Guided by the stars, the Polynesian ancestors made their way across the Pacific in ocean-faring canoes thousands of years ago.
Samoa’s oldest known site of human occupation is Mulifanua on the island of Upolu, which dates back to about 1000 BC (about 3000 years ago). Stonework ‘pyramids’ and mounds in star formation found throughout the islands have inspired various theories from archaeologists about this stage of Samoan history.
Over the millennia, the Samoan people engaged in trade, battles and intermarriage of nobility with the neighbouring islands of Fiji and Tonga. The interweaving of the cultures and bloodlines has helped strengthen the ties of these South Pacific nations.

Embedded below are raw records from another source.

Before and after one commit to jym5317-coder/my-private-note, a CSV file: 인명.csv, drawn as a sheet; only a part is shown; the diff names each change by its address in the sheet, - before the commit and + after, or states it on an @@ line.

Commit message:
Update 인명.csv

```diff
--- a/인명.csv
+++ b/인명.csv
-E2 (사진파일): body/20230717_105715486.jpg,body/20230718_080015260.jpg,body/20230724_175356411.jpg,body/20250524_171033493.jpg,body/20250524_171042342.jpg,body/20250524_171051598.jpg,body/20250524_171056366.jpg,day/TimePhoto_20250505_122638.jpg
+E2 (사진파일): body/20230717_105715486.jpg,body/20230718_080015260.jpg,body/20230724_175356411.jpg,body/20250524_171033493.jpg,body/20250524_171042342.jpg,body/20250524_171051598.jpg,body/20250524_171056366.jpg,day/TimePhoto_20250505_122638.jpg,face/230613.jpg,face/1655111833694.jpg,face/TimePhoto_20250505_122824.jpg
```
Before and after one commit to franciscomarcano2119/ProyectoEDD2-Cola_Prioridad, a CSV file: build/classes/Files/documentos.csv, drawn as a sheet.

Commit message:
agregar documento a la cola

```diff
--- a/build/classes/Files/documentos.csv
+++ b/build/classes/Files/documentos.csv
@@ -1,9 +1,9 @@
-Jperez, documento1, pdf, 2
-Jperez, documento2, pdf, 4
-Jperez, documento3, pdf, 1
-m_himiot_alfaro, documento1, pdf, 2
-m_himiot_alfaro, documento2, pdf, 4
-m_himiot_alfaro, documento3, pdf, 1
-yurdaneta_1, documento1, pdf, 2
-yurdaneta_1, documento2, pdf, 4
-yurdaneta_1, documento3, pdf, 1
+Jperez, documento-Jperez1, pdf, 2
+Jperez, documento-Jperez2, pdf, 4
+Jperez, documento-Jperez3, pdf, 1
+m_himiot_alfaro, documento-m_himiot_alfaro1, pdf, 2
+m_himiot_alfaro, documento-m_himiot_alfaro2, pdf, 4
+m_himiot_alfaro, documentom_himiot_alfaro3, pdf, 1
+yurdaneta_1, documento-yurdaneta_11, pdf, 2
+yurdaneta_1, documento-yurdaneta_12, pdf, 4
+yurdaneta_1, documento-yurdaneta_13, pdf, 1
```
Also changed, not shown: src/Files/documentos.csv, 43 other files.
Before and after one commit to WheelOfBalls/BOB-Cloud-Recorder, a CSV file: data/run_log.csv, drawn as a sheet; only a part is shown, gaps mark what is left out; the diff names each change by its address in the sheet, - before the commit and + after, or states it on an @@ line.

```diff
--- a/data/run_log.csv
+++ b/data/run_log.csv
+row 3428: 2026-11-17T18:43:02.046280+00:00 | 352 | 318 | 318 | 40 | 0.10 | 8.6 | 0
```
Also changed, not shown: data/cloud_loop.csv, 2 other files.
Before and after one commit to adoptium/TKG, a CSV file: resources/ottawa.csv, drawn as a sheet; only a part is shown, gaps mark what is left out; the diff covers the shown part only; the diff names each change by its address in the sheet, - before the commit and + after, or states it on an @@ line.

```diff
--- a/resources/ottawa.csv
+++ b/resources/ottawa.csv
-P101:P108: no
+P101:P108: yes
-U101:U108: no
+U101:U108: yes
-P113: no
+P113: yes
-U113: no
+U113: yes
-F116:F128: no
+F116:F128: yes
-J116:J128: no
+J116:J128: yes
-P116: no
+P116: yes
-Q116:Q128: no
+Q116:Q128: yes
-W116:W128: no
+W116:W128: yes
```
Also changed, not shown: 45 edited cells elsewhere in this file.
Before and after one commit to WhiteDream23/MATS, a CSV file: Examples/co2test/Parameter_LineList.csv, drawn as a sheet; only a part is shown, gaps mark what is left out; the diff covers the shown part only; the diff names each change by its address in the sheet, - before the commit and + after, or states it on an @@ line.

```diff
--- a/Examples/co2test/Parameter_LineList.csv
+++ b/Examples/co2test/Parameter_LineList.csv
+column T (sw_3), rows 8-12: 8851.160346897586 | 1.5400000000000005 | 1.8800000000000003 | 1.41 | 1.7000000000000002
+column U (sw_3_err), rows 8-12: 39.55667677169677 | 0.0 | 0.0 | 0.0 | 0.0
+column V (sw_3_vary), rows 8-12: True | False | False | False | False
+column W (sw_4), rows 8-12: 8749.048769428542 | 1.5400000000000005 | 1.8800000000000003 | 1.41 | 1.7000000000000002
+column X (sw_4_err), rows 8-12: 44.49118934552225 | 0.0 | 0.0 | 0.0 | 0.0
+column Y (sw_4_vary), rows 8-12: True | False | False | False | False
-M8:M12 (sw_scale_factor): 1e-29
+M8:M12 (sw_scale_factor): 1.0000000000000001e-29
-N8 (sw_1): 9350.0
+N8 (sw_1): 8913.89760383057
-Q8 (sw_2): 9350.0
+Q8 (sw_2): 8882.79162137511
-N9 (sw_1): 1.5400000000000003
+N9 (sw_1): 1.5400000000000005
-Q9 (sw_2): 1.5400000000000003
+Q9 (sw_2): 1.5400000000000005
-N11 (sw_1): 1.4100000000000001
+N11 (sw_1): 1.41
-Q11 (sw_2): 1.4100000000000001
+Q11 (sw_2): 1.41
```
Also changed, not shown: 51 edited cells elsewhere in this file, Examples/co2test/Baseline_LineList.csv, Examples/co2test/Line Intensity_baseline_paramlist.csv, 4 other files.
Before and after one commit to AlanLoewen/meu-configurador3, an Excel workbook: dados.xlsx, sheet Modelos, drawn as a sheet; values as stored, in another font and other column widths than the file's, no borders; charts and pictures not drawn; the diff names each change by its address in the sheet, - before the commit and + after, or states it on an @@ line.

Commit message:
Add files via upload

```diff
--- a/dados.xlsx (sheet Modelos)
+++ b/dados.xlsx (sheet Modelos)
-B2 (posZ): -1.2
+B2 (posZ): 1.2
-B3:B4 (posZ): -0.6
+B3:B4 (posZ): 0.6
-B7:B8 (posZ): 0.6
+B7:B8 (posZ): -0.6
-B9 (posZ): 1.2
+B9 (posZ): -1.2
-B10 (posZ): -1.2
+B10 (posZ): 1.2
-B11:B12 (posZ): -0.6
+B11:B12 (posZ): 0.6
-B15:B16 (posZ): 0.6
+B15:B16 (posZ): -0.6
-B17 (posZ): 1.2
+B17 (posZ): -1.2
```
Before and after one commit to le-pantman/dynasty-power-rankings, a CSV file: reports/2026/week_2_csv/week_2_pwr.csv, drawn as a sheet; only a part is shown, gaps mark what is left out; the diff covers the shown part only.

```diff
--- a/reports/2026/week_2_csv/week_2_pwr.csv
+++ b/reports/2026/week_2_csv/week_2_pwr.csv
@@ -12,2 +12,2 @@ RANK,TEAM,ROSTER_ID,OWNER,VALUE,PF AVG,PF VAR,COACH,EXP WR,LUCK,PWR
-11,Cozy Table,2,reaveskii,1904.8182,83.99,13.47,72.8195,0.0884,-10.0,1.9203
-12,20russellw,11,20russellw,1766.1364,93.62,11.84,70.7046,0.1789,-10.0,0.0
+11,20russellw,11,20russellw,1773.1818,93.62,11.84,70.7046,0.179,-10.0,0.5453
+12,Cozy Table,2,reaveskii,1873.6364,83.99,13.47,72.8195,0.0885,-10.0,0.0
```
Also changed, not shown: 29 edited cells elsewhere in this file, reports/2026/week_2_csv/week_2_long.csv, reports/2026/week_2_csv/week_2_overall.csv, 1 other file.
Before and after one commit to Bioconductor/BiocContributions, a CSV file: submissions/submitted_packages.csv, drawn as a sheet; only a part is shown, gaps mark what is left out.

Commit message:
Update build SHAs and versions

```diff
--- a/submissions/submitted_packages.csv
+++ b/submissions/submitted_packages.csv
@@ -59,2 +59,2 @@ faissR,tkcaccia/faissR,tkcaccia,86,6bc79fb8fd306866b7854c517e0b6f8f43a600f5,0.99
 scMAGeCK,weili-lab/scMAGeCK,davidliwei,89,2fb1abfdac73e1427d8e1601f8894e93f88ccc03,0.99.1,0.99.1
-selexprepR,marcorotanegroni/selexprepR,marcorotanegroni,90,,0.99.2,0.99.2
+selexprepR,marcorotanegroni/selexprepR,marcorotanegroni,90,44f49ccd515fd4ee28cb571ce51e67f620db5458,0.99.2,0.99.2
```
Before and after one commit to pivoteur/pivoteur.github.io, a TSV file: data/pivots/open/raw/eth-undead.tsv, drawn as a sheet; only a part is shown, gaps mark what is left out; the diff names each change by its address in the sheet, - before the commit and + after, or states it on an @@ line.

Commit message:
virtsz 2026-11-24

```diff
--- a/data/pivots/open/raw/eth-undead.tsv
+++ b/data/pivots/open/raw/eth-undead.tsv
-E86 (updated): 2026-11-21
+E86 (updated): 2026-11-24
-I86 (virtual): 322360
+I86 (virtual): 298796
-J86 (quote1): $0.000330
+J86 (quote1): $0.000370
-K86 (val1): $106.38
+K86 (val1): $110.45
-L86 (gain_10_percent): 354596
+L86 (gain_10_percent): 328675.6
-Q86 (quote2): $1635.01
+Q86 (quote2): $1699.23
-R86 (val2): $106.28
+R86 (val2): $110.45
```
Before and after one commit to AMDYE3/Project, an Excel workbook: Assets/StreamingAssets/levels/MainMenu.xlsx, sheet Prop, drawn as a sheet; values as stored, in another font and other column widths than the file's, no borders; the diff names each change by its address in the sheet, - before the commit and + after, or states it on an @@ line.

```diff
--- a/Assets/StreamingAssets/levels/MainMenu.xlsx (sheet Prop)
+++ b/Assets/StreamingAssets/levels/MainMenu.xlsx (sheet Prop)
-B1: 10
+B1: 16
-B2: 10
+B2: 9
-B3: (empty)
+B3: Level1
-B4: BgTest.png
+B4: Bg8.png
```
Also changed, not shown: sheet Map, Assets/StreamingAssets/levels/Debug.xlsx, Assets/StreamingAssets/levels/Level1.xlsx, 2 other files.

European whalers and traders started to arrive in the late 1700s. By far the most important agents of change in Samoa were the western missionaries, converting the people from belief in Gods for the sun, earth, heavens and sea to the one God.
Dutchman, Jacob Roggeveen was the first European to sight the islands in 1722, but it wasn’t until 1830 when the Reverend John Williams arrived in Savai'i, that the Christian gospel had an impact on Samoan life. Visitors to Samoa may be shown the monuments to John Williams on both main islands. Samoans are now a devoutly religious people with much time devoted to church activities. For many Samoans, Christianity and Fa‘a Samoa (Samoan culture) are inextricably interwoven.
In 1899 after years of civil war, the islands of the Samoan archipelago were divided – the Germans taking the islands to the west and the Americans taking the islands to the east, now known as American Samoa.
After the outbreak of the First World War, New Zealand captured Western Samoa from the small German company stationed on the islands, and following the end of the war took administrative control on behalf of the United Nations from 1918 until independence on 1st January 1962. Western Samoa became the first Pacific nation to gain Independence.
From 1962 to 1997, the nation was known as Western Samoa, until it dropped the title ‘Western’ from its name to become the Independent State of Samoa. Samoa celebrates its independence each June.